**Task requirements**: Look for "labelText" in every line of the listing. Copy the lines that have it.

**Data for review**:
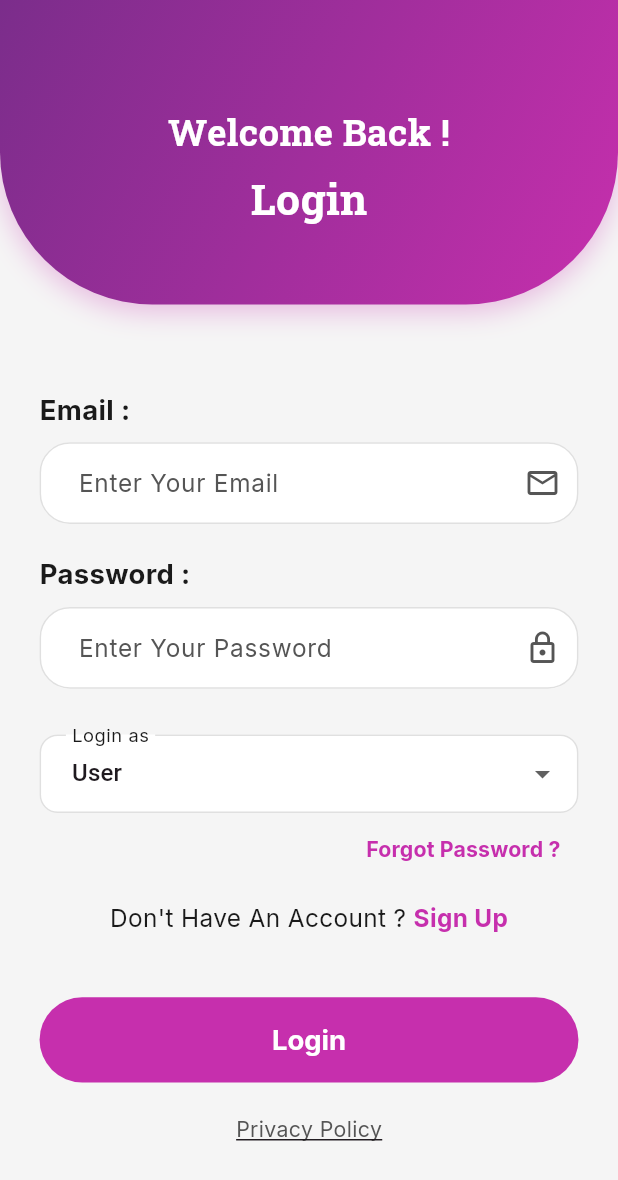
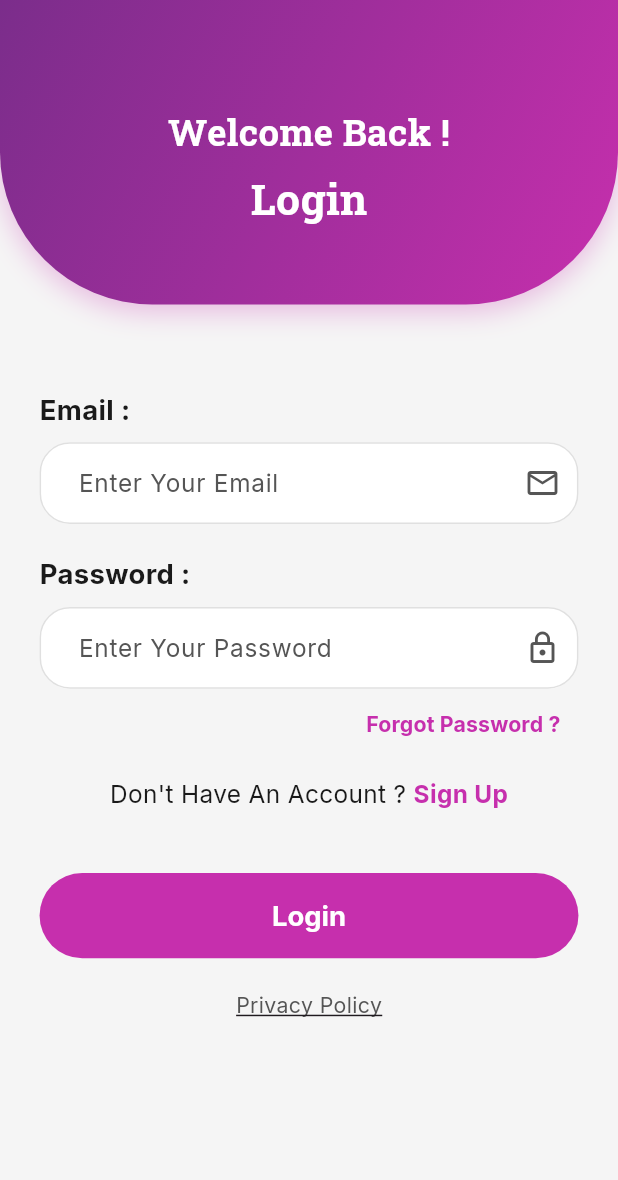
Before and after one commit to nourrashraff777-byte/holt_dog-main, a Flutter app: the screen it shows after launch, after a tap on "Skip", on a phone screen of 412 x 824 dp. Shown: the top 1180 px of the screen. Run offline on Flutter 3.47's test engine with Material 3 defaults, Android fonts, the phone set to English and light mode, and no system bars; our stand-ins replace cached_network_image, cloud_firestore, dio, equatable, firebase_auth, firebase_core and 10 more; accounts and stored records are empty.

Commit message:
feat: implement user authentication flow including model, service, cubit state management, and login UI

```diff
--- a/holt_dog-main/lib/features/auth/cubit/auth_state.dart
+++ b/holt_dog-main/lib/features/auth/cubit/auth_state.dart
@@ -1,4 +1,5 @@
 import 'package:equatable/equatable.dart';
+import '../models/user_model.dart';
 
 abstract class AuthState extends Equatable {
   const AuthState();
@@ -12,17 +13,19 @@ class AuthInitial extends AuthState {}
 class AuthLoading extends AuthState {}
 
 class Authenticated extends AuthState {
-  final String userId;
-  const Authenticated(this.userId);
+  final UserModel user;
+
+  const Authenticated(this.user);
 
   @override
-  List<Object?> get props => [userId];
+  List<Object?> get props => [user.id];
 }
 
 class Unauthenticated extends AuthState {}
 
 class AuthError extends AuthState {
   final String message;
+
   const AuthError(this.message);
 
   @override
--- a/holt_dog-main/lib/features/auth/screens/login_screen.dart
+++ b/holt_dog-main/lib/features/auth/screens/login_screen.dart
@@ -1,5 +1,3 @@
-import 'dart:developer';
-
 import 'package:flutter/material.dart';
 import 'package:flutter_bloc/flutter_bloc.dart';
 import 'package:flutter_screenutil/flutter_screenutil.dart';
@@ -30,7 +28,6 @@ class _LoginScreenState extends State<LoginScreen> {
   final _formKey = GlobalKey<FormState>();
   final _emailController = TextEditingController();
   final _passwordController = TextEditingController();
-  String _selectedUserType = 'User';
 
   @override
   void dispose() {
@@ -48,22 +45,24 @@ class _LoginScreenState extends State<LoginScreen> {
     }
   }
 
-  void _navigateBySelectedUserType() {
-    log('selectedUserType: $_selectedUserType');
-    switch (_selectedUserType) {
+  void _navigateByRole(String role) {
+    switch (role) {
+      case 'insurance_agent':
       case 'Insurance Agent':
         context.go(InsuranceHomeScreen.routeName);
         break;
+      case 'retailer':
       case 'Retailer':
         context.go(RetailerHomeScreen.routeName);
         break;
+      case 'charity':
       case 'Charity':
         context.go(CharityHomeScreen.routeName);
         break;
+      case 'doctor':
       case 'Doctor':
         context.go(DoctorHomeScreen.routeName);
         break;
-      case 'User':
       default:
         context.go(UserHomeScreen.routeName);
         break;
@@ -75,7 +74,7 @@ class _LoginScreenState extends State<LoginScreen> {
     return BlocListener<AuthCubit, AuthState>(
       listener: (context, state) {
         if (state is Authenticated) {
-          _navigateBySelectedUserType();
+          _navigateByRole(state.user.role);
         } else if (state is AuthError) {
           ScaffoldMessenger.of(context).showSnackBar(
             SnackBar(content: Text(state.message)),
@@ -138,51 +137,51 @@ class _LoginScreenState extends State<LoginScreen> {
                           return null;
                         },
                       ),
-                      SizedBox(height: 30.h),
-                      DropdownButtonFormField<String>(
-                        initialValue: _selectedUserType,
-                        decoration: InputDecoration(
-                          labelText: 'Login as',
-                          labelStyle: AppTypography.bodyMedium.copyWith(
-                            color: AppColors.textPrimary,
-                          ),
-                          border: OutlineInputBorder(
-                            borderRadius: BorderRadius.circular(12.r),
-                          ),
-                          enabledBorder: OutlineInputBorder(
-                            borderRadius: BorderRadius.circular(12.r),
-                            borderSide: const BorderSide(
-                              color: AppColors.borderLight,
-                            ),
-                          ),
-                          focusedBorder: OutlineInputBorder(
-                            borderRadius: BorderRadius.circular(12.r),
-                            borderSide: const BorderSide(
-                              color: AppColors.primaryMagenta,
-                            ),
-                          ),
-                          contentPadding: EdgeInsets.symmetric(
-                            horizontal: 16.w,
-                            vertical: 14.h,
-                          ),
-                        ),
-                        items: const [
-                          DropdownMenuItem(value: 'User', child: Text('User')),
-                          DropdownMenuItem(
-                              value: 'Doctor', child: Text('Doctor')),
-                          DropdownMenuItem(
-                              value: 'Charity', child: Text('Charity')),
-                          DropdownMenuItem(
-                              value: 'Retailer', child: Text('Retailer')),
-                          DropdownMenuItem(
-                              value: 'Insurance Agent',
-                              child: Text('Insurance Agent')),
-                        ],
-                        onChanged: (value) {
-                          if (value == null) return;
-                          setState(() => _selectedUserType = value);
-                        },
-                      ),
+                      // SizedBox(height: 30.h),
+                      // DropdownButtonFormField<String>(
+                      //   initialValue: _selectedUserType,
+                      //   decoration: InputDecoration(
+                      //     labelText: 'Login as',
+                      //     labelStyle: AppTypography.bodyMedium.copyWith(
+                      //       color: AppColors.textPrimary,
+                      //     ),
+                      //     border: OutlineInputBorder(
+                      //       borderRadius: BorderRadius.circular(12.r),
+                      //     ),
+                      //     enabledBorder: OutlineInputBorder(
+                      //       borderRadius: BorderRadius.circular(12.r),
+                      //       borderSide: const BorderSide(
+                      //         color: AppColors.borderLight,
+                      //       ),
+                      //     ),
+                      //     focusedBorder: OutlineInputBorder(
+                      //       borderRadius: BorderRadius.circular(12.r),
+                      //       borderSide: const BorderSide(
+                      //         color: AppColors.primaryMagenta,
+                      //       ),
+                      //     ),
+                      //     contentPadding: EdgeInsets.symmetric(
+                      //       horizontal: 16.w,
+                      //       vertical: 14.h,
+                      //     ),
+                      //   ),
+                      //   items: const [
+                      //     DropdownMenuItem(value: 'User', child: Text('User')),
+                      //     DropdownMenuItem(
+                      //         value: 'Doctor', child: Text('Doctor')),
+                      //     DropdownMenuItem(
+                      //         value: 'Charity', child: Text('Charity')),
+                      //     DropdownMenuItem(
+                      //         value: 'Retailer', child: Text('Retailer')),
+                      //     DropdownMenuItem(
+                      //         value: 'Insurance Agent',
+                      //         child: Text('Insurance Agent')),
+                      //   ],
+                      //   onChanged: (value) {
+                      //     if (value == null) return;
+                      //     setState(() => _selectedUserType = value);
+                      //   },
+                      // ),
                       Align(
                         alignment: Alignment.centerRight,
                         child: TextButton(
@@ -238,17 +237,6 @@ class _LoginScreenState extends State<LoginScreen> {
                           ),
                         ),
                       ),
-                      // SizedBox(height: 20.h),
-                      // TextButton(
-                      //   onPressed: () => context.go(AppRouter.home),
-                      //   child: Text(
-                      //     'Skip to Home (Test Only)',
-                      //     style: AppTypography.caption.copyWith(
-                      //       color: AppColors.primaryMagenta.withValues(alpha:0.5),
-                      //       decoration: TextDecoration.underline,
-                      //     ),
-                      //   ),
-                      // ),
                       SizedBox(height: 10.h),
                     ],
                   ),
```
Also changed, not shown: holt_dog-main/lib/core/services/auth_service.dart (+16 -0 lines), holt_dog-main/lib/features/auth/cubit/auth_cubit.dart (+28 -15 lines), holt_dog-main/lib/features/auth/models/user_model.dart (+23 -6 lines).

**Task answer**:
-                          labelText: 'Login as',
+                      //     labelText: 'Login as',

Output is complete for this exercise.